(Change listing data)
────────

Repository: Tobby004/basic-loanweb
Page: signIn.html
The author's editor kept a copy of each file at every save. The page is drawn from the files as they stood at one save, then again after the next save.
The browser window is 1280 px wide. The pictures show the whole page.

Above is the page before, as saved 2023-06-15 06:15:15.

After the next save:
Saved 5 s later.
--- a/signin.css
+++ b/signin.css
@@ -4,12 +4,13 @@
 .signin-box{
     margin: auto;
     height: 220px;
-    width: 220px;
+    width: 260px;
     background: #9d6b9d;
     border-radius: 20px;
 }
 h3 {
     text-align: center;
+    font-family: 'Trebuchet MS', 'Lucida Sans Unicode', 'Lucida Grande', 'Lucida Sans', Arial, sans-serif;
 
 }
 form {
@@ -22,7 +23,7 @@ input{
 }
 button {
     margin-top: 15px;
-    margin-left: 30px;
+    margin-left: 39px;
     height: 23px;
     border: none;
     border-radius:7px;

────────

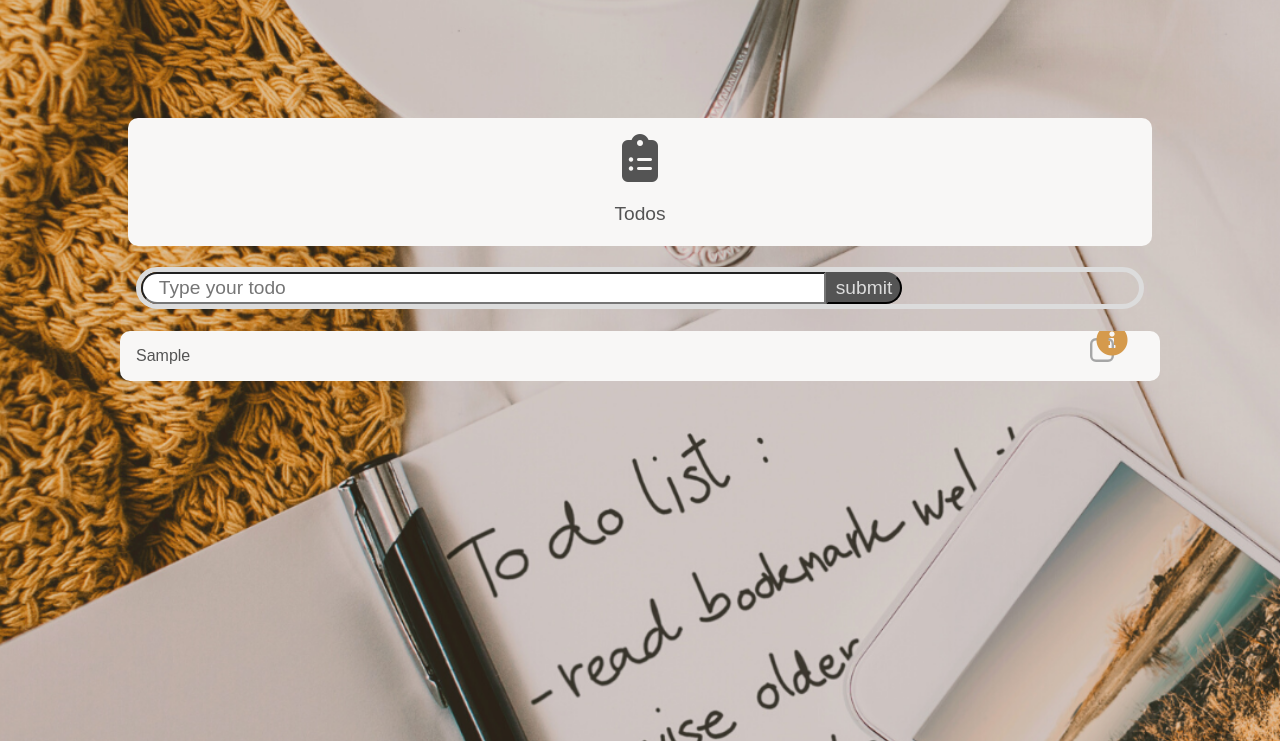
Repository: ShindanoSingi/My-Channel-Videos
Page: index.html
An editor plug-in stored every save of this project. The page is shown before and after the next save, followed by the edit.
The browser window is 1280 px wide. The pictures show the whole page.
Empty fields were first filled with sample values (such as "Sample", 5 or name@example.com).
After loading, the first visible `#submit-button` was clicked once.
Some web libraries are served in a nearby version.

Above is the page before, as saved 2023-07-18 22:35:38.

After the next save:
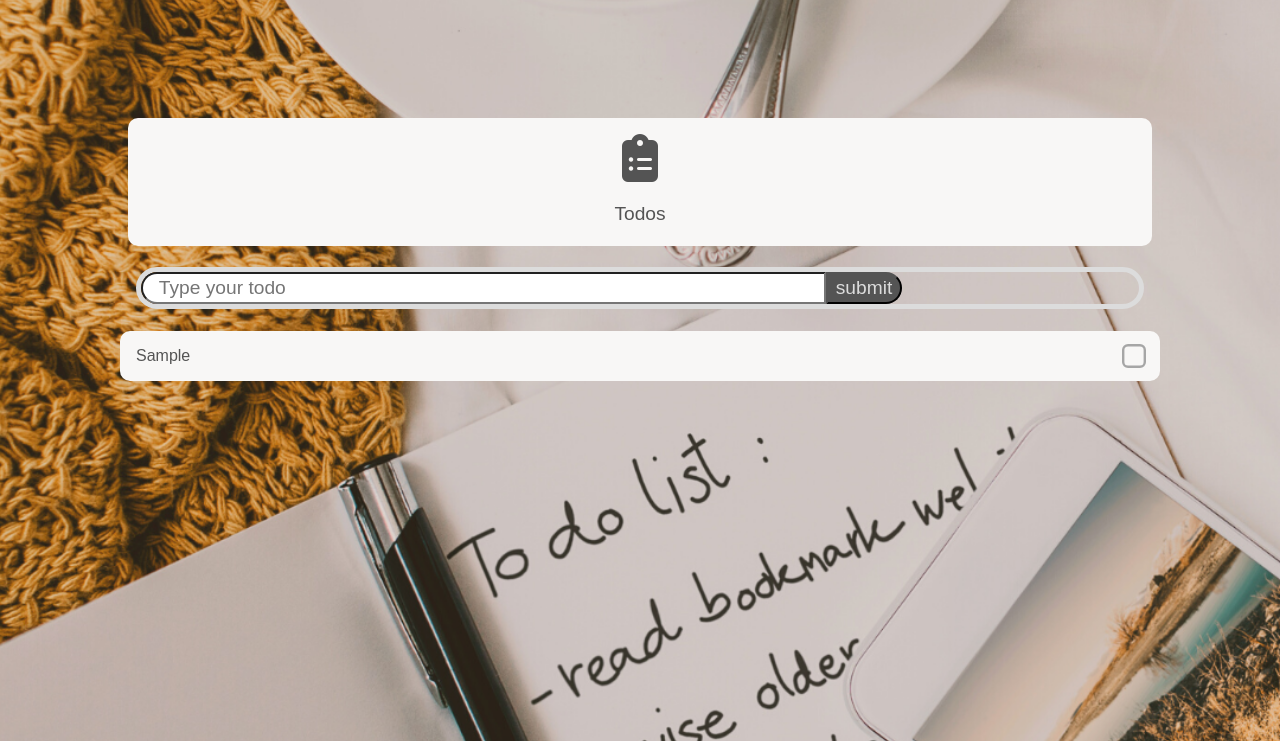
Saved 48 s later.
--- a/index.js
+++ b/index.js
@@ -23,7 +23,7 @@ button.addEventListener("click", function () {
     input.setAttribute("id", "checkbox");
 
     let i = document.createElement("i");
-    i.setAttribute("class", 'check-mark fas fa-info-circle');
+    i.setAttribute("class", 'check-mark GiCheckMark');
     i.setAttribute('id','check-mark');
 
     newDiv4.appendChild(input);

────────

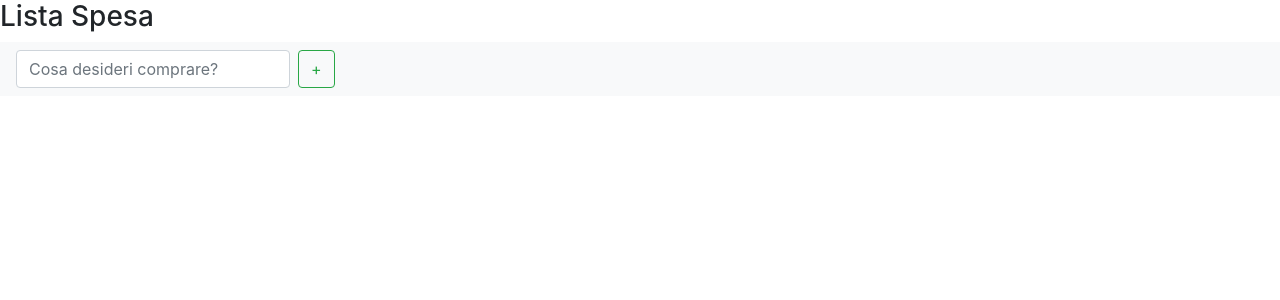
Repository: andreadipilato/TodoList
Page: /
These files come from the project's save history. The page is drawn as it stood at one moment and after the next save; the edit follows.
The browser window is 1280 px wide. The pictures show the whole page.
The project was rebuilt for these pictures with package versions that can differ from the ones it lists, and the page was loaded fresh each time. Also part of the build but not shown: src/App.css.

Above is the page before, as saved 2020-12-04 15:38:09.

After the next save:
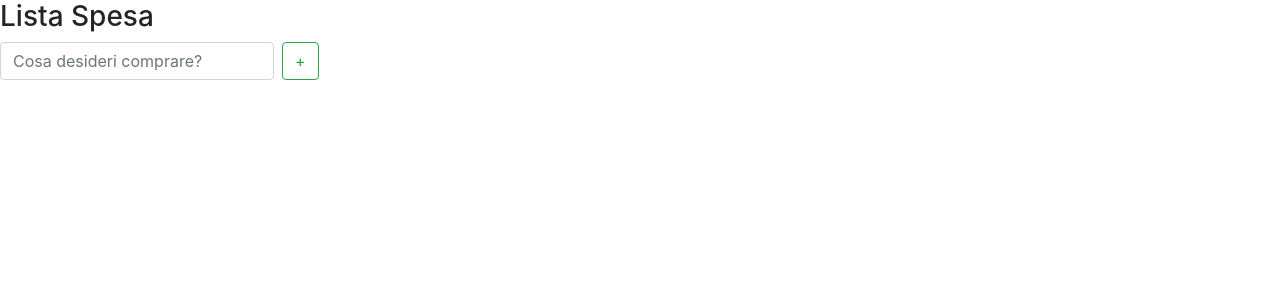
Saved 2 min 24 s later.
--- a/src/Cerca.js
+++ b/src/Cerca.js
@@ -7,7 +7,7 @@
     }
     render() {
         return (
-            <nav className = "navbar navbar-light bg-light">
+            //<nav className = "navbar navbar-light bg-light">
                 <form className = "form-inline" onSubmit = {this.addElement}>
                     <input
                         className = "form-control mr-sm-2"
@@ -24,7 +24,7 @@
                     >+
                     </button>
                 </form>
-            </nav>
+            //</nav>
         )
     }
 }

────────

[Exercise]
Exact duplication is required for the lines above, from the line that contains "The author's editor" to the line that contains "border-radius:7px;", inclusive; omit all others.

[Response to this task]
The author's editor kept a copy of each file at every save. The page is drawn from the files as they stood at one save, then again after the next save.
The browser window is 1280 px wide. The pictures show the whole page.

Above is the page before, as saved 2023-06-15 06:15:15.

After the next save:
Saved 5 s later.
--- a/signin.css
+++ b/signin.css
@@ -4,12 +4,13 @@
 .signin-box{
     margin: auto;
     height: 220px;
-    width: 220px;
+    width: 260px;
     background: #9d6b9d;
     border-radius: 20px;
 }
 h3 {
     text-align: center;
+    font-family: 'Trebuchet MS', 'Lucida Sans Unicode', 'Lucida Grande', 'Lucida Sans', Arial, sans-serif;
 
 }
 form {
@@ -22,7 +23,7 @@ input{
 }
 button {
     margin-top: 15px;
-    margin-left: 30px;
+    margin-left: 39px;
     height: 23px;
     border: none;
     border-radius:7px;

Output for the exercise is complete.